One would eliminate Indian commercial fishing rights to the steelhead trout. Another would cut back on Indian water rights. Still another would end a knotty legal dispute in the Northeast with a payment to the Penobscot and Passamaquoddy tribes who claim ownership of more than 40 per cent of the land in Maine.
"This legislation just hit us across the face," says Jose Barerra, a Longest March press spokesman. "It all has to do with natural resources. We see it as a legislative manifesto to open up Indian lands to energy development interests, ranchers and commercial fisherman."
The characterization of the bills as an "Indian backlash" is a controversial one. Tim Coulter, executive director of the Indian Law Resource Center, maintains the term is little more than a media invention to describe what has been happening to Indians for generations.
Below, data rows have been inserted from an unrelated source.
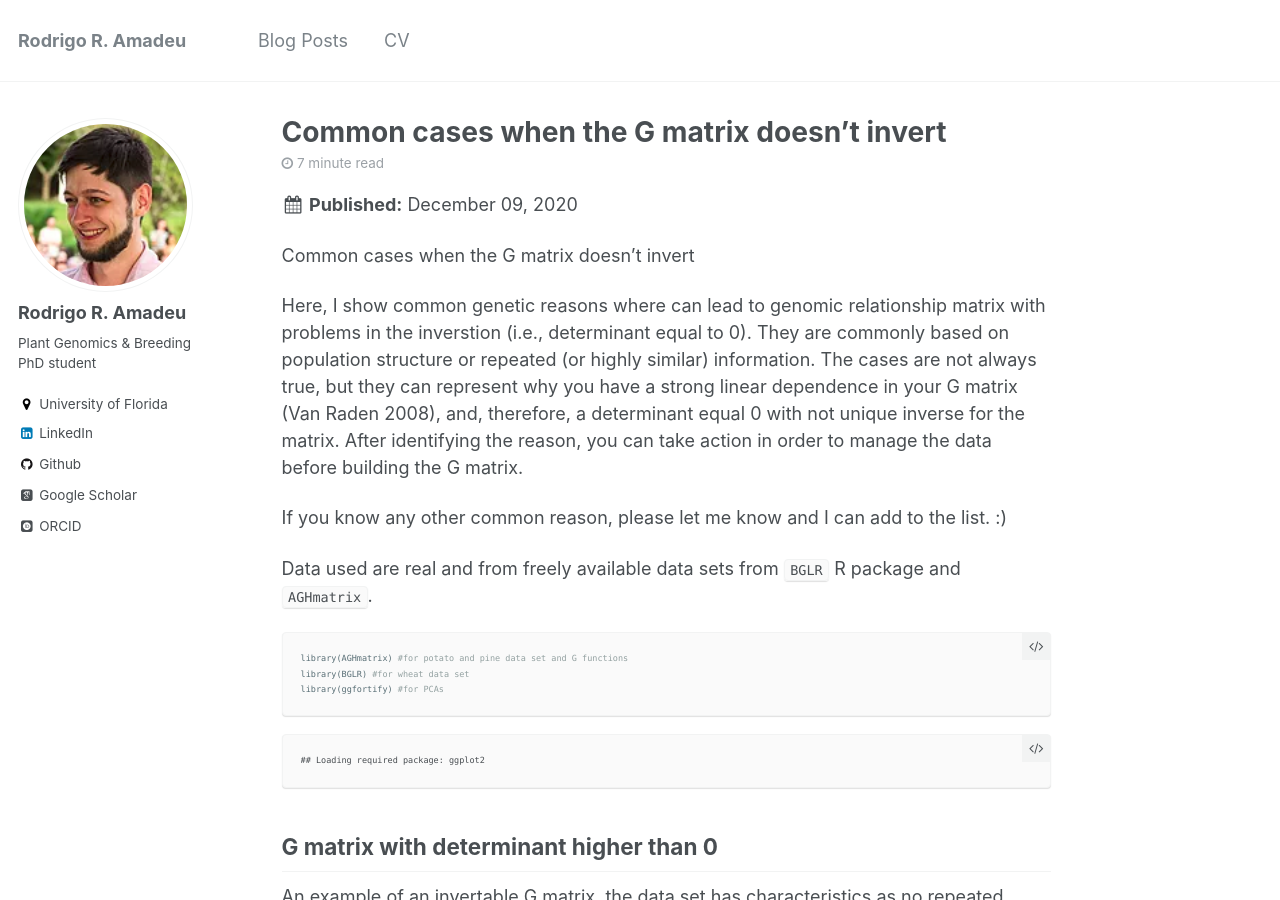
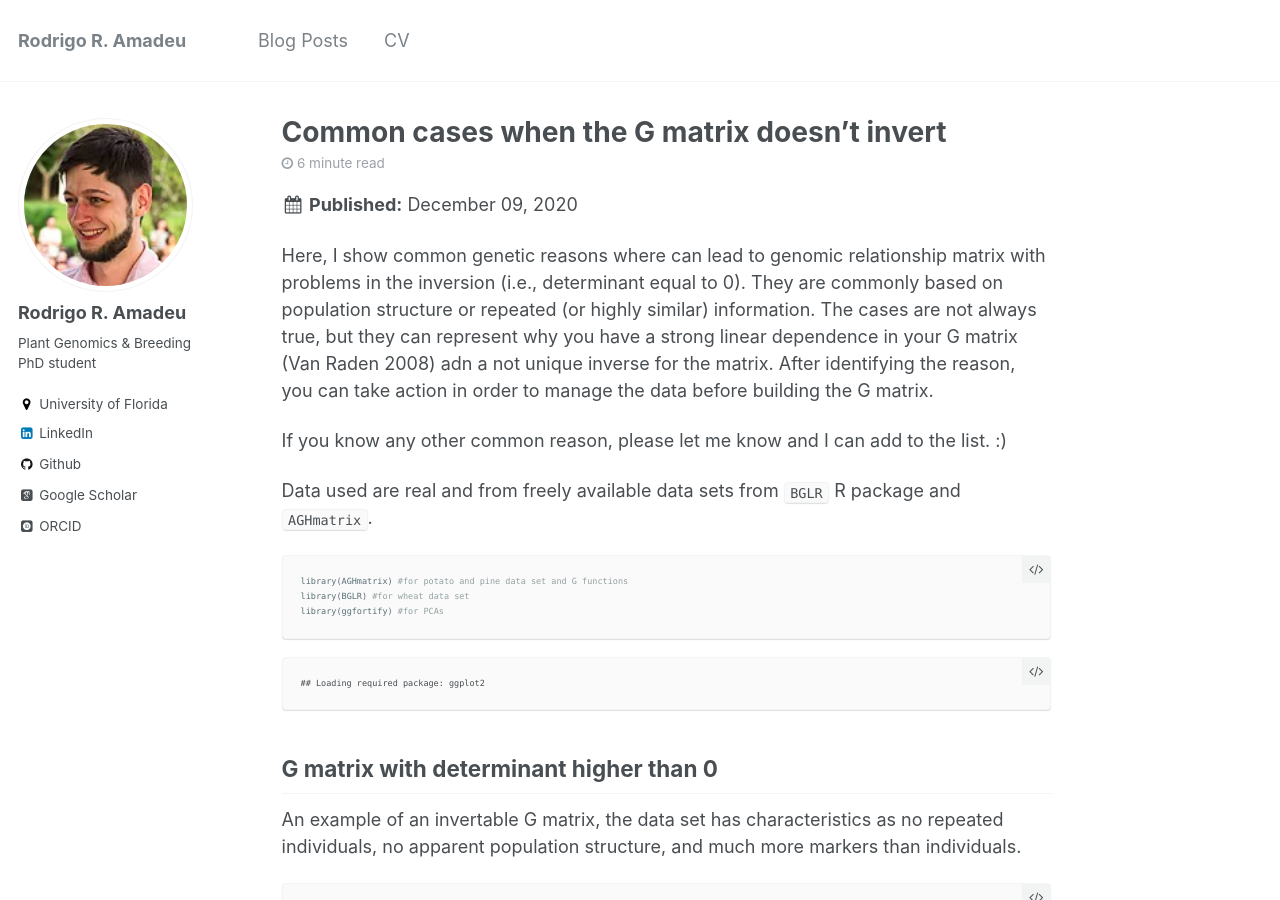
Before and after one commit to rramadeu/rramadeu.github.io, a Jekyll site: the page built from _posts/2020-12-09-Gmatrix-0Det.md, in a window 1280 px wide and 900 px high. Built offline with Jekyll 4.4.1, drawn with Linux system fonts in a browser that asks for light colours; some web fonts are replaced.

Commit message:
Update 2020-12-09-Gmatrix-0Det.md

```diff
--- a/_posts/2020-12-09-Gmatrix-0Det.md
+++ b/_posts/2020-12-09-Gmatrix-0Det.md
@@ -7,12 +7,8 @@ tags:
   - Gmatrix
 ---
 
-
-Common cases when the G matrix doesn't invert
-
 Here, I show common genetic reasons where can lead to genomic
-relationship matrix with problems in the inverstion (i.e., determinant equal to 0). They are commonly based on population structure or repeated (or highly similar) information. The cases are not always true, but they can represent why you have a strong linear dependence in your G matrix (Van Raden 2008), and, therefore, a determinant equal 0 with not unique inverse for the matrix. After identifying the reason, you can take action in order to manage the data before building the G matrix.
-
+relationship matrix with problems in the inversion (i.e., determinant equal to 0). They are commonly based on population structure or repeated (or highly similar) information. The cases are not always true, but they can represent why you have a strong linear dependence in your G matrix (Van Raden 2008) adn a not unique inverse for the matrix. After identifying the reason, you can take action in order to manage the data before building the G matrix.
 
 If you know any other common reason, please let me know and I can add to
 the list. :)
```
"I think what's identified as backlash is more usefully described as racism," he says. "The use of the term backlash covers over the reality of the exploitation of Indian lands."
In an article in Civil Rights Digest, Coulter argues that the United States, through its courts and legislatures, has systemically deprived Indians of legal redress for "the most serious wrongs to Indian nations" and "has conclusively resolved the most crucial legal issues in favor of the U.S. and contrary to Indian interests."
The congressmen who have introduced the legislation that the Longest March is directed against take the opposite tack. They say their bills would rectify inequities that favor Indians.
Rep. Lloyd Meeds (D-Wash.), who until recently was regarded as somewhat of a champion of Indian affairs, has introduced two of the most far-reaching bills in this category: the Omnibus Indian Jurisdiction Act and the Quantification of Federal Reserved Water Rights for Indian Reservations Act.
The latter would alter what has been U.S. water policy since 1908 under what is called the "Winters Doctrine." That doctrine holds that Indians have paramount rights to all water resources that arise upon, border, pass through or lie under reservations to satisfy both present and future needs.
Meeds would end that. The policy, he argues in a memorandum prepared to explain the bill, "jeopardizes established expectations to the continued use of water and precludes effective planning for the development, management and use of a scarce natural resource."
Meeds would freeze water rights at current uses, force relitigation of water claims adjudicated during the last 70 years, and take away water rights from Indian tribes that do not file claims for them during the next five years. The bill, a memo prepared by the Senate subcommittee on Indian affairs staff argues, "is probably unconstitutional" and "is clearly a violation of treaty agreements."
Meed's Omnibus Indian Jurisdiction Act would strip Indian tribes of criminal jurisdiction over anyone on reservations except tribal members, and limit current jurisdiction over Indians.
Meeds considers this a major reform. "In today's chaotic setting, if you were driving a car on an Indian reservation in many states and were involved in an accident with an Indian driver, chances are you would not be able to recover damages," he has written.
"Similarly, if you resided on an Indian reservation, as do thousands of non-Indian Americans, your land would probably be subject to zoning, taxation and other regulations by tribal authority for which you have no right to representation."